"I was out getting groceries and [Howard] would have been alone. His heart would not have started again by itself. It had to have either the CPR or the combination of CPR and the shock to bring him back."
Prayer chains were being held all over the country and world for Howard, according to Judy.
The couple had planned to attend a Bible study group that evening.
"[The group] met anyway and prayed for his safety and his well being," she said.
"Everything - all the stars were in line for Howard that day," Sergeant Schroeder said.
"Faith is important to me and it makes me think," Officer Ross said. "You always step back a bit and see how lucky we are to have our health and family."
BRIGHT FUTURE AHEAD
Howard believes he will make a full recovery and return to working part time as a crop adjustor for RCIS.
He received a "clean bill of health," from his cardiologist, according to Judy and has started driving again.
"I've been out walking and shopping and been visiting and running around and kind of doing a little bit of everything," he said.
He looks forward to going bike riding soon.
Howard was one of the lucky ones. The policemen told Judy that many times people do not experience such a positive ending.
After coming so close to death, has Howard's outlook on life changed in any way?

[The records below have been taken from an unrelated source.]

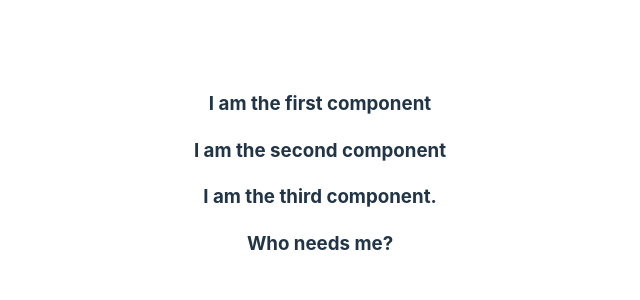
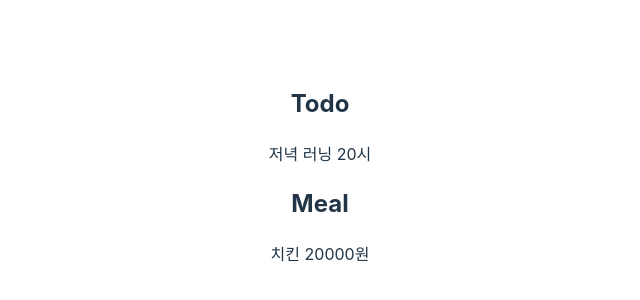
Before and after one commit to jee-in/react-project, a React (Vite) app in the folder react-project/: page / in a window 1280 px wide. Shown: the part 226-526 px from the top of the page, without its empty margins (320-960 px from the left). Built offline with nearby package versions, Linux system fonts and the light colour scheme.

Commit message:
feat: destructure props

```diff
--- a/react-project/src/App.jsx
+++ b/react-project/src/App.jsx
@@ -14,52 +14,40 @@ import reactLogo from './assets/react.svg'    // 이미지 파일
 import viteLogo from '/vite.svg'
 import './App.css'                            // CSS 파일
 
-// prop driling의 예시
-// 부모에서 자식의 자식의 자식으로 데이터를 전달하기 위해 3번이나 데이터를 내려주고 있따.
-// props가 아래로 뚫고 내려간다고 하여 이러한 상황을 prop drilling이라고 한다.
-// 이와 같은 패턴은 피해야 한다. 이를 피하기 위해 나중에 'Redux'와 같은 데이터 상태관리 툴을 배우게 된다.
 function App() {
   /* <---- 컴포넌트 안 ----> */
   const [count, setCount] = useState(0)
+  const content = "저녁 러닝";
+  const time = "20시"
+  const meal = "치킨";
+  const price = "20000원";
 
   return (
-    <div className="App">
-      <FirstComponent content="Who needs me?" />
+    <div>
+      <Todo todo={ content } time={ time } />
+      <Meal meal={ meal } price={ price } />
     </div>
   );
 }
 
-function FirstComponent({ content }) {
+// 인자로 props 이용
+function Todo(props) {
   return (
     <div>
-      {/* <h1>{ content }</h1> */}
-      <h3>I am the first component</h3>
-      <SecondComponent content={content} />
+      <h2>Todo</h2>
+      <p>{props.todo} <span>{props.time}</span></p>
     </div>
   );
 }
 
-function SecondComponent({ content }) {
+// 인자로 props를 구조분해하여 이용
+function Meal({ meal, price}) {
   return (
     <div>
-      <h3>I am the second component</h3>
-      <ThirdComponent content={content}/>
-    </div>
+    <h2>Meal</h2>
+    <p>{meal} <span>{price}</span></p>
+  </div>
   );
-}
-
-function ThirdComponent({ content }) {
-  return (
-    <div>
-      <h3>I am the third component.</h3>
-      <ComponentNeedingProps content={content}/>
-    </div>
-  )
-}
-
-// props 객체를 구조 분해하여 content 속성만 가져옴
-function ComponentNeedingProps({ content }) {
-  return <h3>{ content }</h3>;
 }
 
 // 컴포넌트 밖: 내가 만든 컴포넌트를 밖으로 내보내기 = 렌더링
```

"I always did appreciate everything," he said.
The couple has three children and six grandchildren.
Judy could not suppress her gratitude for the people who saved Howard.
"I just can't say enough good about the policemen because they were so kind, so helpful - just so compassionate," she said. "We just really want them to have credit."
The officers were glad to learn Howard is experiencing an excellent recovery.
"It is a relief to hear of a good outcome and know that Howard is doing really well," he said. "It makes you smile when you think about it."
How does it feel to be called a hero?
"I don't see it as being heroic at all," Schroeder said. "We are just doing our job."
And the couple would like to thank the men that made that first crucial call to 911.
"Whoever those two mystery people were," Howard said.
Judy called the Alexandria Police Department to personally thank the officers for saving her husband's life. She asked what she could do for them in return.
Schroeder answered, "Just calling us and thanking us was all you need to do